Start of Records to process

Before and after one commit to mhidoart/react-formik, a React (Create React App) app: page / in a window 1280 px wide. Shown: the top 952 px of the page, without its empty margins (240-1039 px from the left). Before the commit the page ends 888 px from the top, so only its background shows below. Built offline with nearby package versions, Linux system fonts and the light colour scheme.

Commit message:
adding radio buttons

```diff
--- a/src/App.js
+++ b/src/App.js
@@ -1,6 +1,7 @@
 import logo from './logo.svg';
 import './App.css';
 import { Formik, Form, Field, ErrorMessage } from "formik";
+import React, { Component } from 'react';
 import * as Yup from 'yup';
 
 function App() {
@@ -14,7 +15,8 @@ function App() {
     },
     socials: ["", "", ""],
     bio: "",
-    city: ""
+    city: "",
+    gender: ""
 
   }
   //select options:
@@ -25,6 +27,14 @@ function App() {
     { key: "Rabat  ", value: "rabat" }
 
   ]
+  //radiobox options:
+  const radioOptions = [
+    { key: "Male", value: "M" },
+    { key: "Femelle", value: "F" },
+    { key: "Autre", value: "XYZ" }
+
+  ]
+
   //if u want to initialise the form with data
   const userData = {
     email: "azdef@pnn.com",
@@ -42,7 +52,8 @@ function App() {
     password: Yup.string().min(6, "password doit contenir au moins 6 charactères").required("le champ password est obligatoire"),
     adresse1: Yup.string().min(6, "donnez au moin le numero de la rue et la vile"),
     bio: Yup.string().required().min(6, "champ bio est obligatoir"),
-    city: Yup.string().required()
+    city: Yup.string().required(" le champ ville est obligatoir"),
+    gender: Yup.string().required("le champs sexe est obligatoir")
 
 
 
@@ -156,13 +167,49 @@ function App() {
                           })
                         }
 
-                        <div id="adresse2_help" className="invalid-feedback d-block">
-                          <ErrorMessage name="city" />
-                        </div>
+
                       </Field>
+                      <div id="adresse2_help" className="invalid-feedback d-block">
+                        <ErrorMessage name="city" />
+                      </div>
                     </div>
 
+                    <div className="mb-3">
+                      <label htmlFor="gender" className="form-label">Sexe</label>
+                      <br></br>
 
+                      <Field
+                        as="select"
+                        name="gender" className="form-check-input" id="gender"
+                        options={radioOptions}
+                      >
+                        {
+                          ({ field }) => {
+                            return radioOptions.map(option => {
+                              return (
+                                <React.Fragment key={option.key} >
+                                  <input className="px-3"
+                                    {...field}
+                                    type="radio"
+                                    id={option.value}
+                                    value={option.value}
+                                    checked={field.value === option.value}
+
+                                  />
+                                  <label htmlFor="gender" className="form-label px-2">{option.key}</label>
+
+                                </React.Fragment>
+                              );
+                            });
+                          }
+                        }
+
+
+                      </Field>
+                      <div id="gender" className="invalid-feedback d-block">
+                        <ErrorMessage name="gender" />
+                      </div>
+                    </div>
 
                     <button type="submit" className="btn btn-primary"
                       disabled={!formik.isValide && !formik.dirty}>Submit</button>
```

End of Records to process

**Problem statement**. The data above should be returned in full, exactly as written.

**Problem solution**.
Before and after one commit to mhidoart/react-formik, a React (Create React App) app: page / in a window 1280 px wide. Shown: the top 952 px of the page, without its empty margins (240-1039 px from the left). Before the commit the page ends 888 px from the top, so only its background shows below. Built offline with nearby package versions, Linux system fonts and the light colour scheme.

Commit message:
adding radio buttons

```diff
--- a/src/App.js
+++ b/src/App.js
@@ -1,6 +1,7 @@
 import logo from './logo.svg';
 import './App.css';
 import { Formik, Form, Field, ErrorMessage } from "formik";
+import React, { Component } from 'react';
 import * as Yup from 'yup';
 
 function App() {
@@ -14,7 +15,8 @@ function App() {
     },
     socials: ["", "", ""],
     bio: "",
-    city: ""
+    city: "",
+    gender: ""
 
   }
   //select options:
@@ -25,6 +27,14 @@ function App() {
     { key: "Rabat  ", value: "rabat" }
 
   ]
+  //radiobox options:
+  const radioOptions = [
+    { key: "Male", value: "M" },
+    { key: "Femelle", value: "F" },
+    { key: "Autre", value: "XYZ" }
+
+  ]
+
   //if u want to initialise the form with data
   const userData = {
     email: "azdef@pnn.com",
@@ -42,7 +52,8 @@ function App() {
     password: Yup.string().min(6, "password doit contenir au moins 6 charactères").required("le champ password est obligatoire"),
     adresse1: Yup.string().min(6, "donnez au moin le numero de la rue et la vile"),
     bio: Yup.string().required().min(6, "champ bio est obligatoir"),
-    city: Yup.string().required()
+    city: Yup.string().required(" le champ ville est obligatoir"),
+    gender: Yup.string().required("le champs sexe est obligatoir")
 
 
 
@@ -156,13 +167,49 @@ function App() {
                           })
                         }
 
-                        <div id="adresse2_help" className="invalid-feedback d-block">
-                          <ErrorMessage name="city" />
-                        </div>
+
                       </Field>
+                      <div id="adresse2_help" className="invalid-feedback d-block">
+                        <ErrorMessage name="city" />
+                      </div>
                     </div>
 
+                    <div className="mb-3">
+                      <label htmlFor="gender" className="form-label">Sexe</label>
+                      <br></br>
 
+                      <Field
+                        as="select"
+                        name="gender" className="form-check-input" id="gender"
+                        options={radioOptions}
+                      >
+                        {
+                          ({ field }) => {
+                            return radioOptions.map(option => {
+                              return (
+                                <React.Fragment key={option.key} >
+                                  <input className="px-3"
+                                    {...field}
+                                    type="radio"
+                                    id={option.value}
+                                    value={option.value}
+                                    checked={field.value === option.value}
+
+                                  />
+                                  <label htmlFor="gender" className="form-label px-2">{option.key}</label>
+
+                                </React.Fragment>
+                              );
+                            });
+                          }
+                        }
+
+
+                      </Field>
+                      <div id="gender" className="invalid-feedback d-block">
+                        <ErrorMessage name="gender" />
+                      </div>
+                    </div>
 
                     <button type="submit" className="btn btn-primary"
                       disabled={!formik.isValide && !formik.dirty}>Submit</button>
```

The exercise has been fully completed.